The biopolitics of water: Governance, scarcity and population (Hellberg, 2021)

John Campbell

Menga Hellberg, S. 2021. The biopolitics of water: Governance, scarcity and populations. Routledge.  ISBN: 9780367508395. 200 p. $49.


John Campbell

Lancaster Environment Centre, Lancaster University;

To cite this Review: Campbell, J. 2021. Review of "The biopolitics of water: Governance, scarcity and populations", Routledge, 2021, by Sophie Hellberg, 

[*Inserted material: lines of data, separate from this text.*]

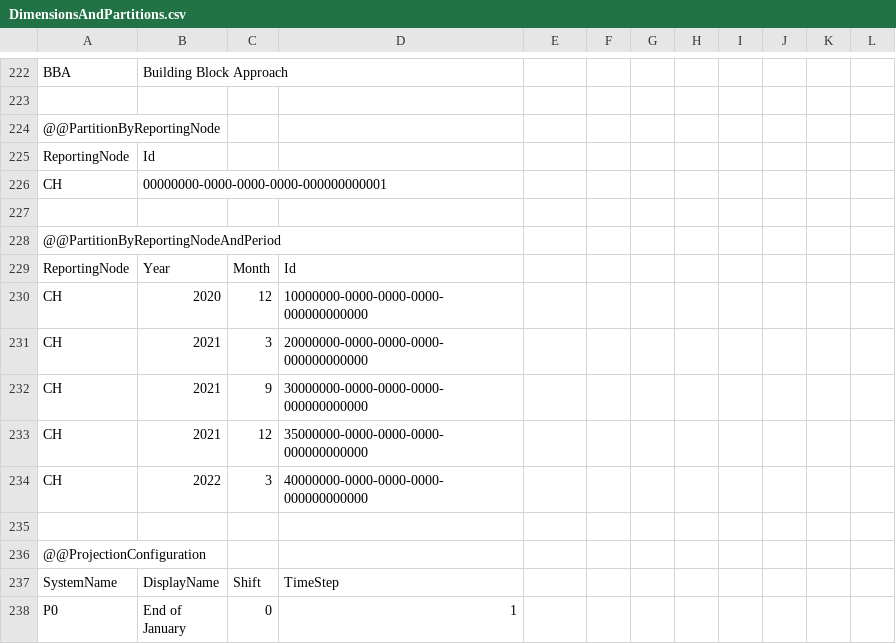
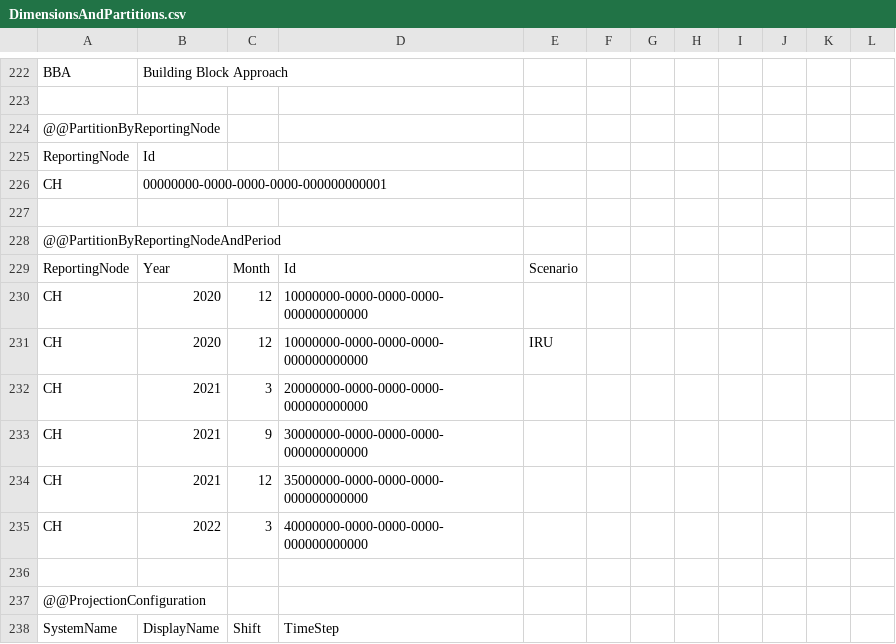
Before and after one commit to Systemorph/IFRS17CalculationEngine, a CSV file: full-ifrs17-template/Files/DimensionsAndPartitions.csv, drawn as a sheet; only a part is shown, gaps mark what is left out; the shorter side is filled out with more unchanged rows.

Commit message:
new partition added

```diff
--- a/full-ifrs17-template/Files/DimensionsAndPartitions.csv
+++ b/full-ifrs17-template/Files/DimensionsAndPartitions.csv
@@ -228,4 +228,5 @@ CH,00000000-0000-0000-0000-000000000001,,,,,,,,,,
 @@PartitionByReportingNodeAndPeriod,,,,,,,,,,,
-ReportingNode,Year,Month,Id,,,,,,,,
+ReportingNode,Year,Month,Id,Scenario,,,,,,,
 CH,2020,12,10000000-0000-0000-0000-000000000000,,,,,,,,
+CH,2020,12,10000000-0000-0000-0000-000000000000,IRU,,,,,,,
 CH,2021,3,20000000-0000-0000-0000-000000000000,,,,,,,,
```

Biopolitics is everywhere. It is a theoretical concept that is ubiquitous in critical water studies and accounts of (neo)liberal governance. The monumental influence of Foucault’s lectures at the Collège de France in 1978 and 1979 is demonstrated by the dozens of volumes on the topic that contribute to understandings of virtually every social phenomenon within every social science discipline. This is perhaps unsurprising given that, as Hellberg states, biopolitics concerns the ‘politics that governs individuals and populations in terms of their conditions of life’ (Foucault, 1998; Dean, 1999). This definition implicates myriad (or perhaps even infinite) ways that governments regulate the resources key to our biological functioning.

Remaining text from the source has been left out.